**Task brief**
Copy out each line of the listing below that contains the word "email".

**Data**
BEGIN

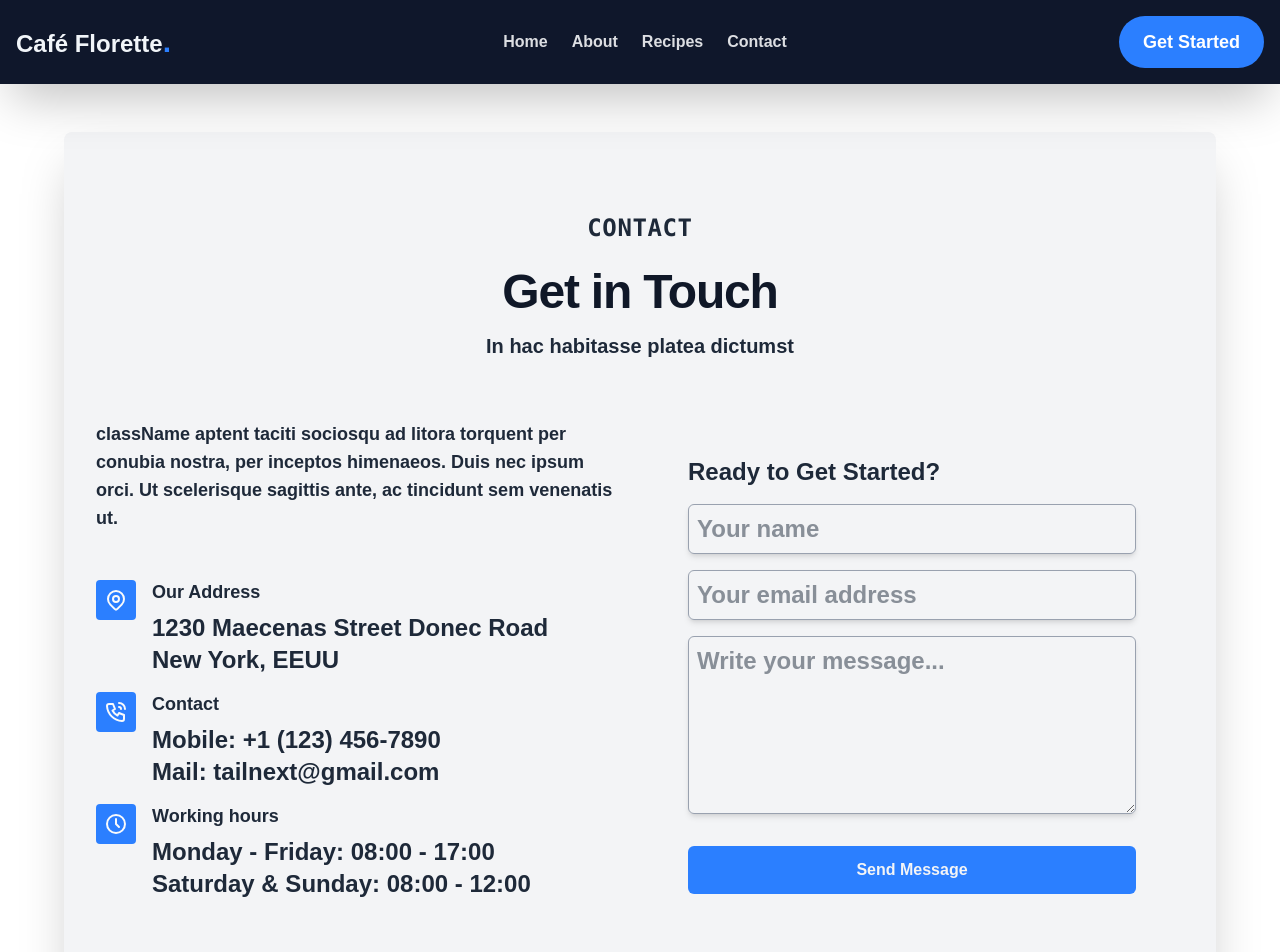
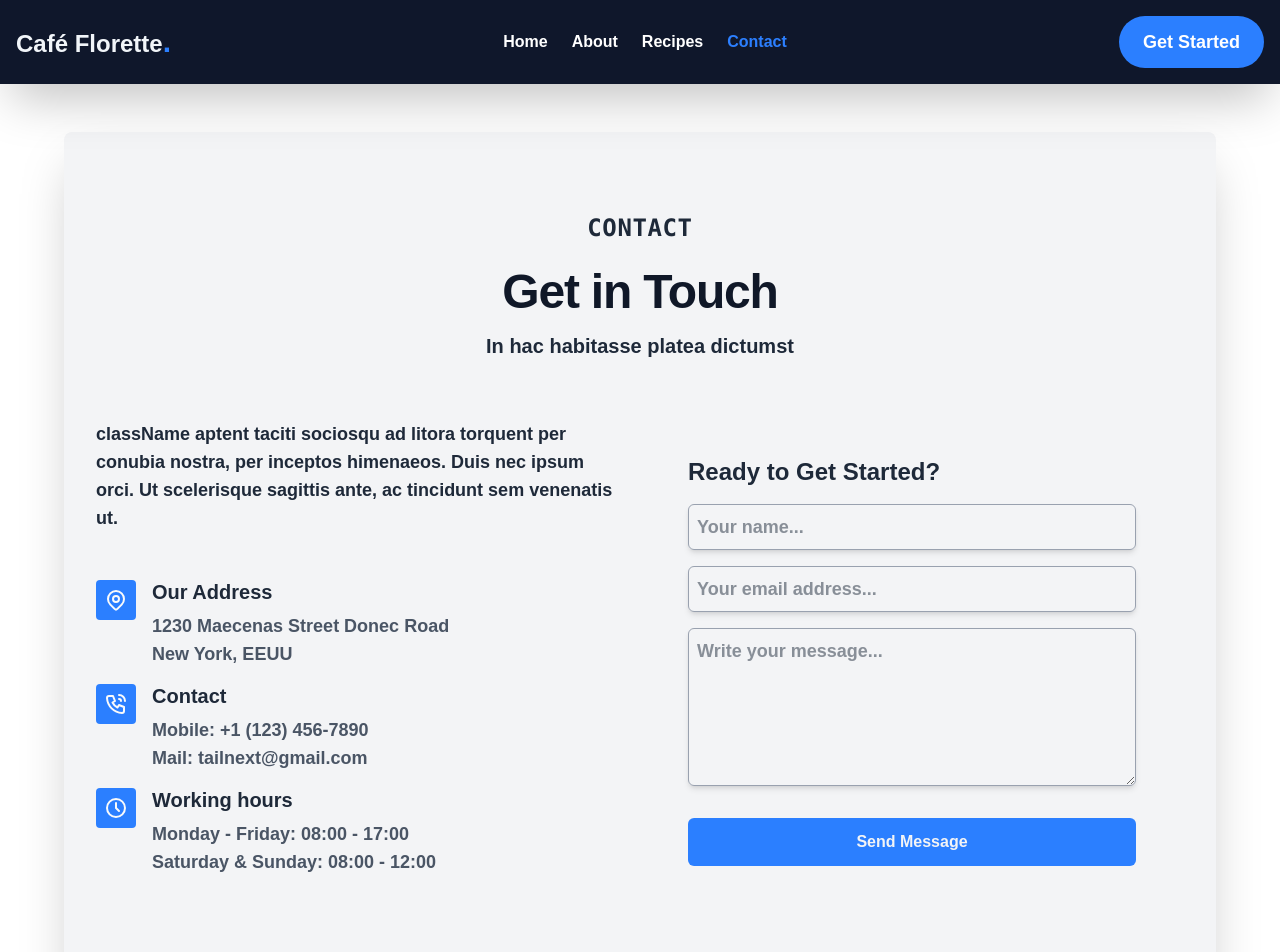
Before and after one commit to AwadRoubahAhmed/cafe_florette_react_ts, a React (Vite) app: page /Contact in a window 1280 px wide. Shown: the top 952 px of the page. Built offline with nearby package versions, Linux system fonts and the light colour scheme.

Commit message:
Animation avec Framer Motion !

```diff
--- a/package.json
+++ b/package.json
@@ -12,7 +12,7 @@
   "dependencies": {
     "@tailwindcss/vite": "^4.0.0",
     "framer-motion": "^12.0.6",
-    "motion": "^12.0.6",
+    "motion": "^12.3.1",
     "react": "^18.3.1",
     "react-dom": "^18.3.1",
     "react-icons": "^5.4.0",
--- a/src/components/Navigation/Navbar.tsx
+++ b/src/components/Navigation/Navbar.tsx
@@ -2,6 +2,7 @@ import { NavLink, useNavigate } from "react-router-dom";
 import BtnGetStarted from "../BtnGetStarted";
 import { FaWindowClose } from "react-icons/fa";
 import { IoMenuSharp } from "react-icons/io5";
+import { motion } from "motion/react";
 import {
   FaFacebook,
   FaTwitter,
@@ -21,7 +22,8 @@ const Navbar = () => {
     <header className="container sticky top-0 z-50 flex justify-between items-center bg-slate-900 text-slate-100 shadow-2xl p-4">
       {/* Logo Title */}
       <div>
-        <h1
+        <motion.h1
+          animate={{ x: [null, 50, 0] }}
           onClick={() => navigate("/", { replace: true })}
           className="text-2xl font-bold cursor-pointer"
         >
@@ -29,16 +31,18 @@ const Navbar = () => {
           <span className="text-blue-500 text-3xl font-bold rounded-full">
             .
           </span>
-        </h1>
+        </motion.h1>
       </div>
 
       {/* Navigation Menu */}
-      <div className="text-gray-100/90">
+      <div className="text-gray-100">
         <ul className="hidden md:flex justify-center items-center font-bold space-x-6">
           <li className="">
             <NavLink
               to="/"
-              className="text-base text-gray-100/90 hover:text-blue-500"
+              className={({ isActive }) =>
+                isActive ? "text-blue-500" : undefined
+              }
             >
               Home
             </NavLink>
@@ -46,7 +50,9 @@ const Navbar = () => {
           <li>
             <NavLink
               to="/About"
-              className="text-base text-gray-100/90 hover:text-blue-500"
+              className={({ isActive }) =>
+                isActive ? "text-blue-500" : undefined
+              }
             >
               About
             </NavLink>
@@ -54,7 +60,9 @@ const Navbar = () => {
           <li>
             <NavLink
               to="/Menu"
-              className="text-base text-gray-100/90 hover:text-blue-500"
+              className={({ isActive }) =>
+                isActive ? "text-blue-500" : undefined
+              }
             >
               Recipes
             </NavLink>
@@ -62,7 +70,9 @@ const Navbar = () => {
           <li>
             <NavLink
               to="/Contact"
-              className="text-base text-gray-100/90 hover:text-blue-500"
+              className={({ isActive }) =>
+                isActive ? "text-blue-500" : undefined
+              }
             >
               Contact
             </NavLink>
@@ -107,22 +117,34 @@ const Navbar = () => {
         </h1>
         <ul className="mt-4 font-bold">
           <li className="border-b-1 mb-4">
-            <NavLink to="/" className="text-base hover:text-blue-500">
+            <NavLink
+              to="/"
+              className="text-base hover:text-blue-500 text-gray-800"
+            >
               Home
             </NavLink>
           </li>
           <li className="border-b-1 mb-4">
-            <NavLink to="/About" className="text-base hover:text-blue-500">
+            <NavLink
+              to="/About"
+              className="text-base hover:text-blue-500 text-gray-800"
+            >
               About
             </NavLink>
           </li>
           <li className="border-b-1 mb-4">
-            <NavLink to="/Menu" className="text-base hover:text-blue-500">
+            <NavLink
+              to="/Menu"
+              className="text-base hover:text-blue-500 text-gray-800"
+            >
               Recipes
             </NavLink>
           </li>
           <li className="border-b-1 mb-4">
-            <NavLink to="/Contact" className="text-base hover:text-blue-500">
+            <NavLink
+              to="/Contact"
+              className="text-base hover:text-blue-500 text-gray-800"
+            >
               Contact
             </NavLink>
           </li>
--- a/src/index.css
+++ b/src/index.css
@@ -9,8 +9,11 @@
     background-color: #f2f2f2;
   }
   a {
-    color: #333;
+    color: #fff;
     text-decoration: none;
+  }
+  a:hover {
+    color: var(--color-blue-500) /* oklch(0.623 0.214 259.815) */;
   }
   a.active {
     color: var(--color-blue-500) /* oklch(0.623 0.214 259.815) */;
--- a/src/pages/Contact/Contact.tsx
+++ b/src/pages/Contact/Contact.tsx
@@ -1,6 +1,8 @@
-import { Link } from "react-router-dom";
+import { useNavigate } from "react-router-dom";
+import { motion } from "motion/react";
 
 const Contact = () => {
+  const navigate = useNavigate();
   return (
     <section className="container w-full bg-white" id="contact">
       <div className="bg-gray-100 mx-auto max-w-6xl text-gray-800 my-12 px-6 py-12 sm:px-6 lg:px-8 lg:py-20 rounded-lg shadow-2xl">
@@ -26,7 +28,11 @@ const Contact = () => {
                 scelerisque sagittis ante, ac tincidunt sem venenatis ut.
               </p>
               <ul className="mb-6 md:mb-0">
-                <li className="flex">
+                <motion.li
+                  animate={{ x: [null, 100, 0] }}
+                  transition={{ ease: "easeOut", duration: 2 }}
+                  className="flex"
+                >
                   <div className="flex h-10 w-10 items-center justify-center rounded bg-blue-500 text-gray-50">
                     <svg
                       xmlns="http://www.w3.org/2000/svg"
@@ -45,16 +51,18 @@ const Contact = () => {
                     </svg>
                   </div>
                   <div className="ml-4 mb-4">
-                    <h3 className="mb-2 text-lg font-semibold leading-6 text-gray-800">
+                    <h3 className="mb-2 text-lg md:text-xl font-semibold leading-6 text-gray-800">
                       Our Address
                     </h3>
-                    <p className="text-gray-800 ">
+                    <p className="text-gray-600 text-base md:text-lg">
                       1230 Maecenas Street Donec Road
                     </p>
-                    <p className="text-gray-800 ">New York, EEUU</p>
+                    <p className="text-gray-600 text-base md:text-lg">
+                      New York, EEUU
+                    </p>
                   </div>
-                </li>
-                <li className="flex">
+                </motion.li>
+                <motion.li animate={{ x: [null, 100, 0] }} className="flex">
                   <div className="flex h-10 w-10 items-center justify-center rounded bg-blue-500 text-gray-50">
                     <svg
                       xmlns="http://www.w3.org/2000/svg"
@@ -74,14 +82,18 @@ const Contact = () => {
                     </svg>
                   </div>
                   <div className="ml-4 mb-4">
-                    <h3 className="mb-2 text-lg font-semibold leading-6 text-gray-800 ">
+                    <h3 className="mb-2 text-lg md:text-xl font-semibold leading-6 text-gray-800 ">
                       Contact
                     </h3>
-                    <p className="text-gray-800 ">Mobile: +1 (123) 456-7890</p>
-                    <p className="text-gray-800 ">Mail: tailnext@gmail.com</p>
+                    <p className="text-gray-600 text-base md:text-lg">
+                      Mobile: +1 (123) 456-7890
+                    </p>
+                    <p className="text-gray-600 text-base md:text-lg">
+                      Mail: tailnext@gmail.com
+                    </p>
                   </div>
-                </li>
-                <li className="flex">
+                </motion.li>
+                <motion.li animate={{ x: [null, 100, 0] }} className="flex">
                   <div className="flex h-10 w-10 items-center justify-center rounded bg-blue-500 text-gray-50">
                     <svg
                       xmlns="http://www.w3.org/2000/svg"
@@ -100,23 +112,26 @@ const Contact = () => {
                     </svg>
                   </div>
                   <div className="ml-4 mb-4">
-                    <h3 className="mb-2 text-lg font-semibold leading-6 text-gray-800 ">
+                    <h3 className="mb-2 text-lg md:text-xl font-semibold leading-6 text-gray-800 ">
                       Working hours
                     </h3>
-                    <p className="text-gray-800 ">
+                    <p className="text-gray-600 text-base md:text-lg">
                       Monday - Friday: 08:00 - 17:00
                     </p>
-                    <p className="text-gray-800 ">
+                    <p className="text-gray-600 text-base md:text-lg">
                       Saturday &amp; Sunday: 08:00 - 12:00
                     </p>
                   </div>
-                </li>
+                </motion.li>
               </ul>
             </div>
             <div className="card h-fit max-w-6xl p-5 md:p-12" id="form">
-              <h2 className="mb-4 text-2xl font-bold ">
+              <motion.h2
+                animate={{ x: [null, 100, 0] }}
+                className="mb-4 text-2xl font-bold "
+              >
                 Ready to Get Started?
-              </h2>
+              </motion.h2>
               <form id="contactForm">
                 <div className="mb-6">
                   <div className="mx-0 mb-1 sm:mb-4">
@@ -129,8 +144,8 @@ const Contact = () => {
                         type="text"
                         id="name"
                         // autocomplete="given-name"
-                        placeholder="Your name"
-                        className="mb-2 w-full rounded-md border border-gray-400 py-2 pl-2 pr-4 shadow-md  sm:mb-0"
+                        placeholder="Your name..."
+                        className="mb-2 w-full rounded-md border border-gray-400 text-lg py-2 pl-2 pr-4 shadow-md sm:mb-0"
                         name="name"
                       />
                     </div>
@@ -143,8 +158,8 @@ const Contact = () => {
                         type="email"
                         id="email"
                         // autocomplete="email"
-                        placeholder="Your email address"
-                        className="mb-2 w-full rounded-md border border-gray-400 py-2 pl-2 pr-4 shadow-md  sm:mb-0"
+                        placeholder="Your email address..."
+                        className="mb-2 w-full rounded-md border border-gray-400  text-lg py-2 pl-2 pr-4 shadow-md  sm:mb-0"
                         name="email"
                       />
                     </div>
@@ -160,19 +175,20 @@ const Contact = () => {
                       cols={30}
                       rows={5}
                       placeholder="Write your message..."
-                      className="mb-2 w-full rounded-md border border-gray-400 py-2 pl-2 pr-4 shadow-md  sm:mb-0"
+                      className="mb-2 w-full rounded-md border border-gray-400 text-lg py-2 pl-2 pr-4 shadow-md  sm:mb-0"
                     ></textarea>
                   </div>
                 </div>
                 <div className="text-center">
-                  <Link to="/">
-                    <button
-                      type="submit"
-                      className="btn btn-primary w-full text-gray-100 text-base bg-blue-500 hover:bg-blue-400 px-6 py-3 font-xl rounded-md sm:mb-0"
-                    >
-                      Send Message
-                    </button>
-                  </Link>
+                  <motion.button
+                    initial={{ scale: 0 }}
+                    animate={{ scale: 1 }}
+                    onClick={() => navigate("/")}
+                    type="submit"
+                    className="btn btn-primary w-full text-gray-100 text-base bg-blue-500 hover:bg-blue-400 px-6 py-3 font-xl rounded-md sm:mb-0 cursor-pointer"
+                  >
+                    Send Message
+                  </motion.button>
                 </div>
               </form>
             </div>
--- a/src/pages/Home/Home.tsx
+++ b/src/pages/Home/Home.tsx
@@ -3,15 +3,20 @@ import About from "../About/About";
 import Contact from "../Contact/Contact";
 
 import Menu from "../Menu/Menu";
+import { motion } from "motion/react";
 
 const Home = () => {
   return (
-    <div className="container">
+    <motion.div
+      initial={{ opacity: 0 }}
+      whileInView={{ opacity: 1 }}
+      className="container"
+    >
       <Hero />
       <About />
       <Menu />
       <Contact />
-    </div>
+    </motion.div>
   );
 };
 
```
Also changed, not shown: src/components/BtnGetStarted.tsx (+5 -2 lines), src/components/Hero.tsx (+11 -13 lines), src/components/MealForms.tsx (+7 -2 lines), src/components/MealItem.tsx (+10 -3 lines), src/components/RecipeDetails.tsx (+12 -5 lines), src/pages/About/About.tsx (+18 -7 lines), 1 other file (tests, documents, lock files or other folders).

END

**Completed exercise**
                         type="email"
                         id="email"
                         // autocomplete="email"
-                        placeholder="Your email address"
+                        placeholder="Your email address..."
                         name="email"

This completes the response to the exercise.